_Task details_
Give all of the records again precisely, excluding whatever pictures they contain.

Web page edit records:

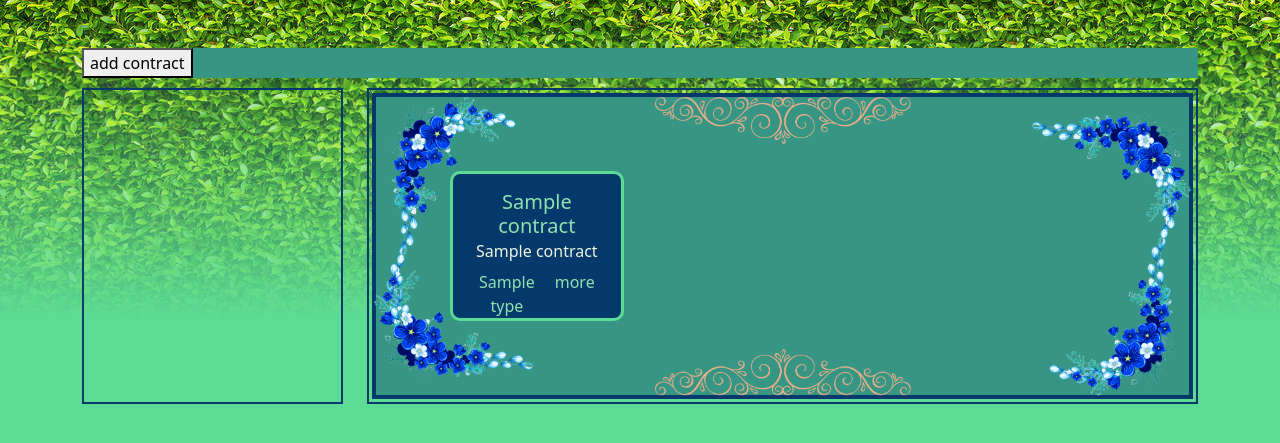
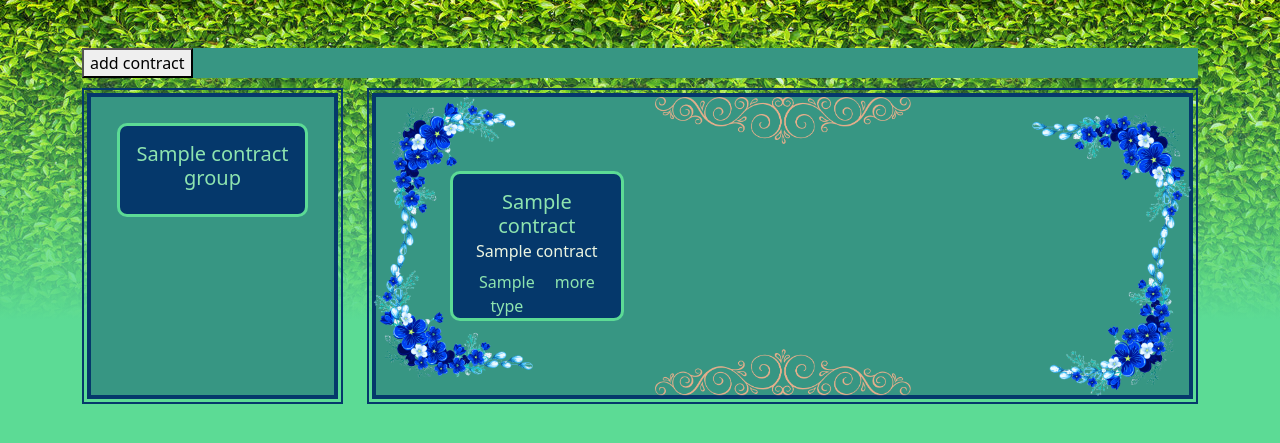
Before and after one commit to Guszti9/Changeling, a Flask app: page /contract in a window 1280 px wide. Shown: the top 443 px of the page. Run offline with Flask 2, Linux system fonts and the light colour scheme; a database or web service that is not in the repository returns one stand-in record (values such as "Sample title"); data that the repository does not hold is empty; some libraries are stand-ins or nearby versions.

Commit message:
show contract groups in page

```diff
--- a/server.py
+++ b/server.py
@@ -32,7 +32,7 @@ def update_skill():
 def contract():
     if request.method == 'GET':
         contracts = contract_controller.get_contracts()
-        contract_groups = contract_controller.get_groups()
+        contract_groups = contract_controller.get_contract_groups()
         return render_template("contract.html", contracts=contracts, contract_groups=contract_groups)
     if request.method == 'POST':
         id = contract_controller.add_contract(request.json)
--- a/static/css/contract.css
+++ b/static/css/contract.css
@@ -27,6 +27,13 @@ body:before {
     height: 100%;
 }
 
+#contract-group-block {
+    padding: 1em;
+    margin: 0;
+    height: 100%;
+    border: #05386B solid 4px;
+}
+
 #contracts-block {
     padding: 4em;
     margin: 0;
@@ -47,6 +54,13 @@ body:before {
     margin: 10px;
     width: min-content;
     height: 150px;
+}
+
+.contract-group-card {
+    border: #5CDB95 solid 3px;
+    border-radius: 10px;
+    background-color: #05386B;
+    margin: 10px;
 }
 
 .card-body {
--- a/templates/contract.html
+++ b/templates/contract.html
@@ -40,8 +40,16 @@
     <div class="row">
         <div class="col-3">
             <div class="outer-border">
-                <div class="container contract-body-elem" id="contract-group-container">
-
+                <div class="container contract-body-elem" id="contract-group-block">
+                    <div id="contracts-group-container">
+                        {% for contract_group in contract_groups %}
+                        <div class="card contract-group-card" data-id="{{contract_group.id}}">
+                            <div class="card-body">
+                                <h5 class="card-title">{{contract_group.name}}</h5>
+                            </div>
+                        </div>
+                        {% endfor %}
+                    </div>
                 </div>
             </div>
         </div>
```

_Solution for this task_
Before and after one commit to Guszti9/Changeling, a Flask app: page /contract in a window 1280 px wide. Shown: the top 443 px of the page. Run offline with Flask 2, Linux system fonts and the light colour scheme; a database or web service that is not in the repository returns one stand-in record (values such as "Sample title"); data that the repository does not hold is empty; some libraries are stand-ins or nearby versions.

Commit message:
show contract groups in page

```diff
--- a/server.py
+++ b/server.py
@@ -32,7 +32,7 @@ def update_skill():
 def contract():
     if request.method == 'GET':
         contracts = contract_controller.get_contracts()
-        contract_groups = contract_controller.get_groups()
+        contract_groups = contract_controller.get_contract_groups()
         return render_template("contract.html", contracts=contracts, contract_groups=contract_groups)
     if request.method == 'POST':
         id = contract_controller.add_contract(request.json)
--- a/static/css/contract.css
+++ b/static/css/contract.css
@@ -27,6 +27,13 @@ body:before {
     height: 100%;
 }
 
+#contract-group-block {
+    padding: 1em;
+    margin: 0;
+    height: 100%;
+    border: #05386B solid 4px;
+}
+
 #contracts-block {
     padding: 4em;
     margin: 0;
@@ -47,6 +54,13 @@ body:before {
     margin: 10px;
     width: min-content;
     height: 150px;
+}
+
+.contract-group-card {
+    border: #5CDB95 solid 3px;
+    border-radius: 10px;
+    background-color: #05386B;
+    margin: 10px;
 }
 
 .card-body {
--- a/templates/contract.html
+++ b/templates/contract.html
@@ -40,8 +40,16 @@
     <div class="row">
         <div class="col-3">
             <div class="outer-border">
-                <div class="container contract-body-elem" id="contract-group-container">
-
+                <div class="container contract-body-elem" id="contract-group-block">
+                    <div id="contracts-group-container">
+                        {% for contract_group in contract_groups %}
+                        <div class="card contract-group-card" data-id="{{contract_group.id}}">
+                            <div class="card-body">
+                                <h5 class="card-title">{{contract_group.name}}</h5>
+                            </div>
+                        </div>
+                        {% endfor %}
+                    </div>
                 </div>
             </div>
         </div>
```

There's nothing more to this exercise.